### About this task:
The expected output is each line in the data below that includes the string "rows".

### Dataset records:

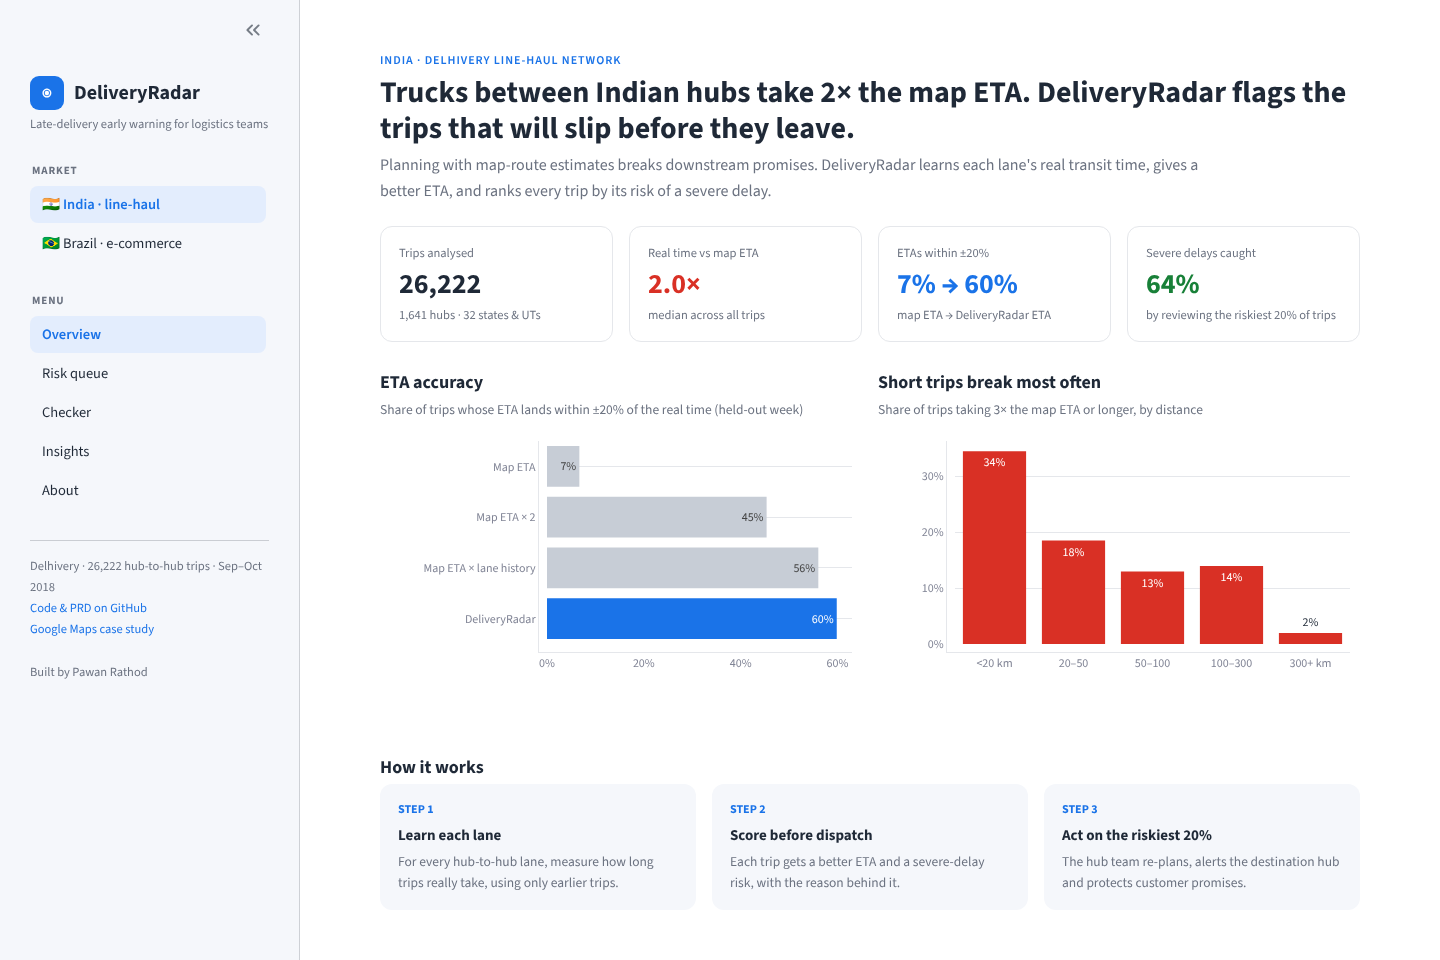
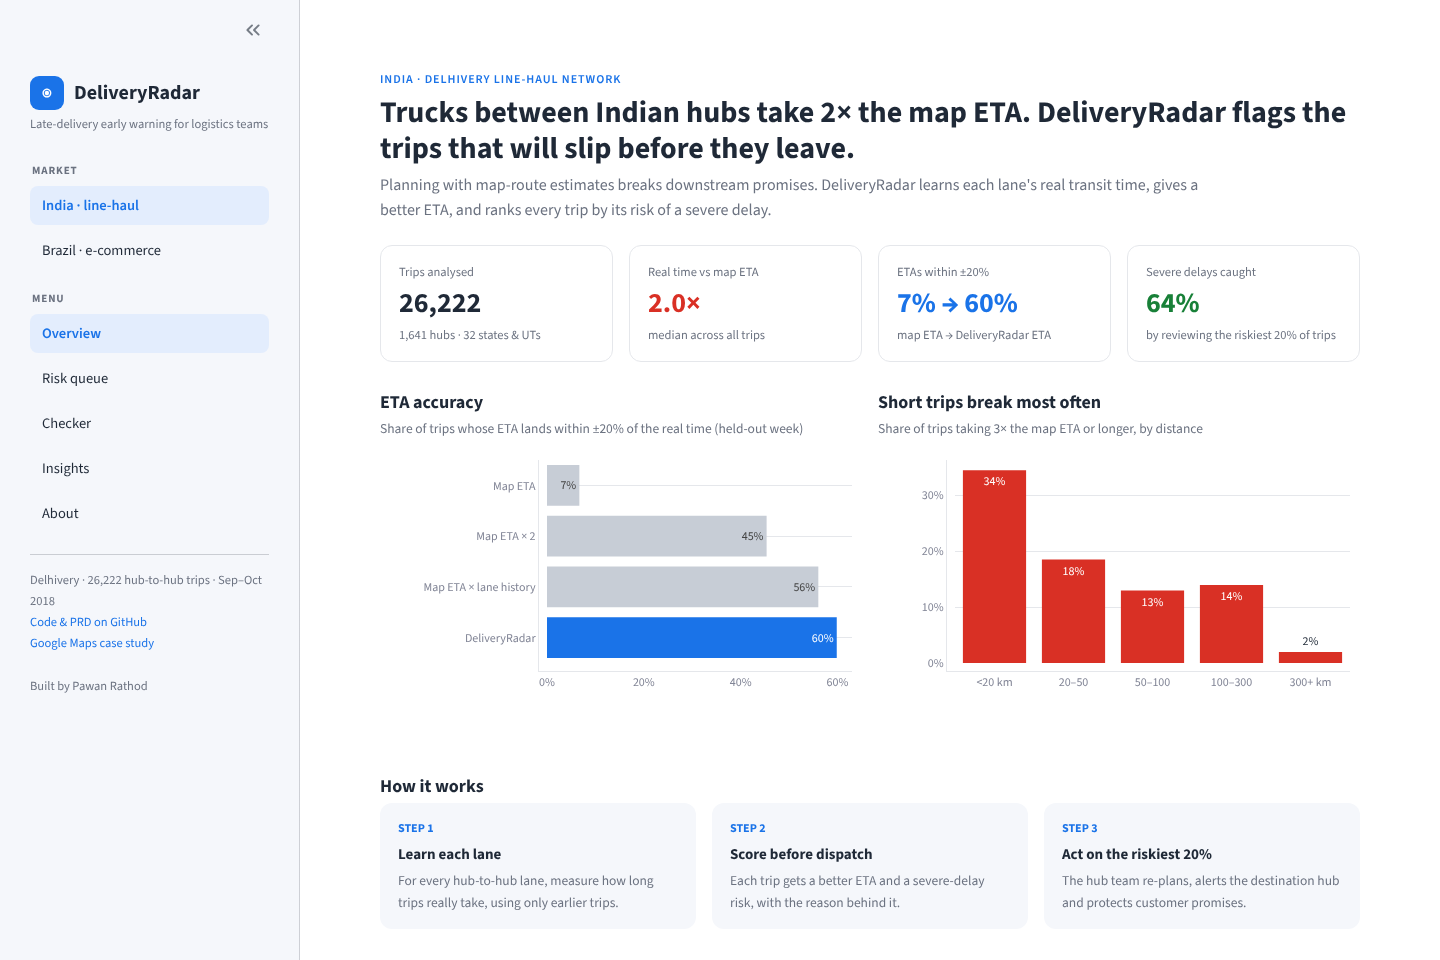
Add files via upload

diff --git a/app.py b/app.py
@@ -17,7 +17,7 @@ REPO = "https://github.com/Rathore-Sahab/delivery-radar"
 CASE_STUDY = "https://github.com/Rathore-Sahab/google-maps-doorstep-case-study"
 
 st.set_page_config(page_title="DeliveryRadar", page_icon="📦", layout="wide",
-                   initial_sidebar_state="expanded")
+                   initial_sidebar_state="auto")
 
 # --------------------------------------------------------------------------- #
 #  Design system
@@ -27,8 +27,9 @@ INK, MUTED, LINE, SOFT = "#1f2937", "#6b7280", "#e5e7eb", "#f5f7fb"
 
 st.markdown(f"""
 <style>
-  [data-testid="stToolbar"], [data-testid="stDecoration"], footer {{ display: none !important; }}
-  .block-container {{ padding-top: 2.2rem; padding-bottom: 3rem; max-width: 1240px; }}
+  [data-testid="stDecoration"], [data-testid="stAppDeployButton"], [data-testid="stMainMenu"], footer {{ display: none !important; }}
+  header[data-testid="stHeader"] {{ background: transparent; }}
+  .block-container {{ padding-top: 3.4rem; padding-bottom: 3rem; max-width: 1240px; }}
   section[data-testid="stSidebar"] {{ border-right: 1px solid {LINE}; }}
   section[data-testid="stSidebar"] .block-container {{ padding-top: 1.5rem; }}
   h1, h2, h3 {{ letter-spacing: -0.01em; }}
@@ -61,17 +62,29 @@ st.markdown(f"""
   .side-foot {{ font-size:12.5px; color:{MUTED}; line-height:1.7; }}
   .side-foot a {{ color:{BLUE}; text-decoration:none; }}
   div[data-testid="stDataFrame"] {{ border:1px solid {LINE}; border-radius:10px; }}
+  .tbl-wrap {{ border:1px solid {LINE}; border-radius:12px; max-height:540px; overflow:auto; }}
+  table.q {{ width:100%; border-collapse:collapse; font-size:13.5px; }}
+  table.q th {{ position:sticky; top:0; background:{SOFT}; color:{MUTED}; font-weight:600; text-align:left;
+               padding:10px 12px; border-bottom:1px solid {LINE}; white-space:nowrap; z-index:1; }}
+  table.q td {{ padding:10px 12px; border-bottom:1px solid #f0f2f5; vertical-align:top; color:{INK}; }}
+  table.q td.num, table.q th.num {{ text-align:right; white-space:nowrap; }}
+  table.q tr:hover td {{ background:#fafbfd; }}
+  .bar {{ height:6px; background:#eef1f5; border-radius:3px; margin-top:6px; width:80px; }}
+  .bar > div {{ height:6px; border-radius:3px; }}
+  .muted {{ color:{MUTED}; font-size:12.5px; }}
   .side-label {{ font-size:11px; font-weight:700; letter-spacing:.08em; color:{MUTED}; margin:14px 0 6px 2px; }}
-  section[data-testid="stSidebar"] [data-testid="stRadio"], section[data-testid="stSidebar"] [data-testid="stRadio"] > div {{ width: 100%; }}
-  section[data-testid="stSidebar"] div[role="radiogroup"] {{ gap: 2px; flex-direction: column; width: 100%; }}
-  section[data-testid="stSidebar"] div[role="radiogroup"] > div {{ width: 100%; display: block; }}
-  section[data-testid="stSidebar"] label[data-testid="stRadioOption"] {{ width: 100%; min-width: 236px; display: flex; box-sizing: border-box; padding: 7px 12px;
-      border-radius: 8px; margin: 0; cursor: pointer; transition: background .15s; }}
-  section[data-testid="stSidebar"] label[data-testid="stRadioOption"] > div > div:first-child {{ display: none; }}
-  section[data-testid="stSidebar"] label[data-testid="stRadioOption"]:hover {{ background: #eaeef4; }}
-  section[data-testid="stSidebar"] div[data-selected="true"] > label[data-testid="stRadioOption"] {{ background: #e3edfd; }}
-  section[data-testid="stSidebar"] div[data-selected="true"] > label[data-testid="stRadioOption"] p {{ color:{BLUE}; font-weight:600; }}
-  section[data-testid="stSidebar"] label[data-testid="stRadioOption"] p {{ font-size: 14.5px; }}
+  section[data-testid="stSidebar"] .stButton {{ margin-bottom: -10px; }}
+  section[data-testid="stSidebar"] .stButton button > div {{ justify-content: flex-start; width: 100%; }}
+  section[data-testid="stSidebar"] .stButton button p {{ text-align: left; }}
+  section[data-testid="stSidebar"] .stButton button {{ justify-content: flex-start; text-align: left;
+      padding: 8px 12px; border-radius: 8px; min-height: 38px; border: none; box-shadow: none; }}
+  section[data-testid="stSidebar"] .stButton button p {{ font-size: 14.5px; }}
+  section[data-testid="stSidebar"] button[data-testid="stBaseButton-tertiary"] {{ color: {INK}; background: transparent; }}
+  section[data-testid="stSidebar"] button[data-testid="stBaseButton-tertiary"]:hover {{ background: #eaeef4; color: {INK}; }}
+  section[data-testid="stSidebar"] button[data-testid="stBaseButton-primary"],
+  section[data-testid="stSidebar"] button[data-testid="stBaseButton-primary"]:hover,
+  section[data-testid="stSidebar"] button[data-testid="stBaseButton-primary"]:focus {{ background: #e3edfd; color: {BLUE}; }}
+  section[data-testid="stSidebar"] button[data-testid="stBaseButton-primary"] p {{ font-weight: 600; color: {BLUE}; }}
   section[data-testid="stSidebar"] hr {{ margin: 14px 0; }}
 </style>
 """, unsafe_allow_html=True)
@@ -112,6 +125,21 @@ def chart(fig, h=320, legend=False):
 
 
 DOT = {"High": "🔴 High", "Medium": "🟠 Medium", "Low": "🟢 Low"}
+
+
+def risk_cell(p, band, scale=1.0):
+    color = {"High": RED, "Medium": AMBER, "Low": GREEN}[band]
+    w = min(100, p * 100 / scale)
+    return (f'{pill(band)}<div class="bar"><div style="width:{w:.0f}%;background:{color}"></div></div>'
+            f'<div class="muted">{p:.0%} risk</div>')
+
+
+def html_table(headers, rows, num_cols=()):
+    th = "".join(f'<th class="{"num" if i in num_cols else ""}">{h}</th>' for i, h in enumerate(headers))
+    body = "".join("<tr>" + "".join(f'<td class="{"num" if i in num_cols else ""}">{c}</td>'
+                                    for i, c in enumerate(r)) + "</tr>" for r in rows)
+    st.markdown(f'<div class="tbl-wrap"><table class="q"><thead><tr>{th}</tr></thead><tbody>{body}</tbody></table></div>',
+                unsafe_allow_html=True)
 
 
 def action_legend(actions):
@@ -168,15 +196,32 @@ def br_name(code):
 # --------------------------------------------------------------------------- #
 PAGES = ["Overview", "Risk queue", "Checker", "Insights", "About"]
 
+MARKETS = ["India · line-haul", "Brazil · e-commerce"]
+st.session_state.setdefault("market", MARKETS[0])
+st.session_state.setdefault("page", PAGES[0])
+
+
+def nav_button(label, key, active):
+    if st.button(label, key=key, type="primary" if active else "tertiary", width="stretch"):
+        return True
+    return False
+
+
 with st.sidebar:
     st.markdown('<div class="brand"><div class="brand-mark">◉</div><div class="brand-name">DeliveryRadar</div></div>'
                 '<div class="brand-tag">Late-delivery early warning for logistics teams</div>', unsafe_allow_html=True)
     st.markdown('<div class="side-label">MARKET</div>', unsafe_allow_html=True)
-    market = st.radio("Market", ["🇮🇳  India · line-haul", "🇧🇷  Brazil · e-commerce"],
-                      label_visibility="collapsed")
-    india = "India" in market
+    for m in MARKETS:
+        if nav_button(m, f"mk_{m}", st.session_state.market == m):
+            st.session_state.market = m
+            st.rerun()
     st.markdown('<div class="side-label">MENU</div>', unsafe_allow_html=True)
-    page = st.radio("Navigate", PAGES, label_visibility="collapsed")
+    for p in PAGES:
+        if nav_button(p, f"pg_{p}", st.session_state.page == p):
+            st.session_state.page = p
+            st.rerun()
+    india = st.session_state.market.startswith("India")
+    page = st.session_state.page
     st.divider()
     st.markdown(f'<div class="side-foot">'
                 f'{"Delhivery · 26,222 hub-to-hub trips · Sep–Oct 2018" if india else "Olist · 95,976 orders · 2016–2018"}'
@@ -345,27 +390,18 @@ def queue():
         caught = top.severe.sum() / max(d.severe.sum(), 1)
         kpi(k[3], "Lift vs random checks", f"{caught / (cap / 100):.1f}×" if d.severe.sum() else "–",
             f"{caught:.0%} caught vs {cap}% by chance")
-        top["Band"] = top.risk.map(i_band).map(DOT)
-        top["Lane"] = top.src.map(hub) + " → " + top.dst.map(hub)
-        top["Why"] = [i_reasons(r) for r in top.itertuples()]
-        top["Action"] = top.risk.map(i_band).map(I_ACTION)
-        top["Risk"] = top.risk * 100
         st.markdown("<div style='height:6px'></div>", unsafe_allow_html=True)
         show = st.toggle("Show what actually happened", value=False)
-        cols = ["Band", "Risk", "Lane", "osrm", "eta_pred", "Why"] + (["actual", "severe"] if show else [])
-        st.dataframe(top[cols].rename(columns={"osrm_km": "Km", "osrm": "Map ETA (min)", "eta_pred": "Radar ETA (min)",
-                                               "actual": "Actual (min)", "severe": "Severe delay?"}),
-                     hide_index=True, width="stretch", height=460, column_config={
-                         "Band": st.column_config.TextColumn(width="small"),
-                         "Risk": st.column_config.ProgressColumn(format="%.0f%%", min_value=0, max_value=100, width="small"),
-                         "Lane": st.column_config.TextColumn(width="large"),
-                         "Why": st.column_config.TextColumn(width="large"),
-                         "Action": st.column_config.TextColumn(width="large"),
-                         "Km": st.column_config.NumberColumn(format="%.0f", width="small"),
-                         "Map ETA (min)": st.column_config.NumberColumn(format="%.0f"),
-                         "Radar ETA (min)": st.column_config.NumberColumn(format="%.0f", help="DeliveryRadar ETA"),
-                         "Actual (min)": st.column_config.NumberColumn(format="%.0f"),
-                         "Severe delay?": st.column_config.CheckboxColumn()})
+        headers = ["Risk", "Lane", "Map ETA", "Radar ETA", "Why it's flagged"] + (["Actual", "Severe delay?"] if show else [])
+        rows = []
+        for r in top.itertuples():
+            row = [risk_cell(r.risk, i_band(r.risk)),
+                   f'{hub(r.src)} → {hub(r.dst)}<div class="muted">{r.osrm_km:.0f} km · {r.route_type}</div>',
+                   f"{r.osrm:.0f} min", f"<b>{r.eta_pred:.0f} min</b>", i_reasons(r)]
+            if show:
+                row += [f"{r.actual:.0f} min", "✔ Yes" if r.severe else "No"]
+            rows.append(row)
+        html_table(headers, rows, num_cols=(2, 3, 5))
         action_legend(I_ACTION)
     else:
         hero("Risk queue · Brazil", "Today's orders, riskiest first",
@@ -387,26 +423,21 @@ def queue():
         kpi(k[2], "Late orders among flagged", f"{int(top.is_late.sum())} of {int(d.is_late.sum())}", "known in hindsight", "green")
         kpi(k[3], "Late orders caught (test period)", f"{BM['capture_curve']['model'][idx]:.0%}",
             f"vs {cap}% by random checks")
-        top["Band"] = top.risk.map(b_band).map(DOT)
-        top["Lane"] = top.seller_state.map(br_name) + " → " + top.customer_state.map(br_name)
-        top["Why"] = [b_reasons(s, r, o) for s, r, o in zip(top.slack_days, top.seller_prior_late_rate, top.seller_prior_orders)]
-        top["Action"] = top.risk.map(b_band).map(B_ACTION)
-        top["Risk"] = top.risk * 100
         st.markdown("<div style='height:6px'></div>", unsafe_allow_html=True)
         show = st.toggle("Show what actually happened", value=False)
-        cols = ["Band", "Risk", "Lane", "category", "promised_days", "slack_days", "Why"] + \
-               (["is_late", "days_late", "review_score"] if show else [])
-        st.dataframe(top[cols].rename(columns={"category": "Category", "promised_days": "Promised (days)",
-                                               "slack_days": "Buffer (days)", "is_late": "Late?",
-                                               "days_late": "Days vs promise", "review_score": "Review ★"}),
-                     hide_index=True, width="stretch", height=460, column_config={
-                         "Band": st.column_config.TextColumn(width="small"),
-                         "Risk": st.column_config.ProgressColumn(format="%.0f%%", min_value=0, max_value=40, width="small"),
-                         "Lane": st.column_config.TextColumn(width="medium"),
-                         "Why": st.column_config.TextColumn(width="large"),
-                         "Action": st.column_config.TextColumn(width="large"),
-                         "Buffer (days)": st.column_config.NumberColumn(format="%.1f"),
-                         "Late?": st.column_config.CheckboxColumn()})
+        headers = ["Risk", "Lane", "Category", "Promised", "Buffer", "Why it's flagged"] + \
+                  (["Outcome", "Review"] if show else [])
+        rows = []
+        for r in top.itertuples():
+            row = [risk_cell(r.risk, b_band(r.risk), scale=0.4),
+                   f"{br_name(r.seller_state)} → {br_name(r.customer_state)}",
+                   str(r.category).replace("_", " "), f"{r.promised_days:.0f} days", f"{r.slack_days:+.1f} days",
+                   b_reasons(r.slack_days, r.seller_prior_late_rate, r.seller_prior_orders)]
+            if show:
+                row += [f"Late by {r.days_late:.0f} days" if r.is_late else "On time",
+                        "–" if pd.isna(r.review_score) else f"{r.review_score:.0f} ★"]
+            rows.append(row)
+        html_table(headers, rows, num_cols=(3, 4))
         action_legend(B_ACTION)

### Solved problem:
+def html_table(headers, rows, num_cols=()):
+                                    for i, c in enumerate(r)) + "</tr>" for r in rows)
+        rows = []
+            rows.append(row)
+        html_table(headers, rows, num_cols=(2, 3, 5))
+        rows = []
+            rows.append(row)
+        html_table(headers, rows, num_cols=(3, 4))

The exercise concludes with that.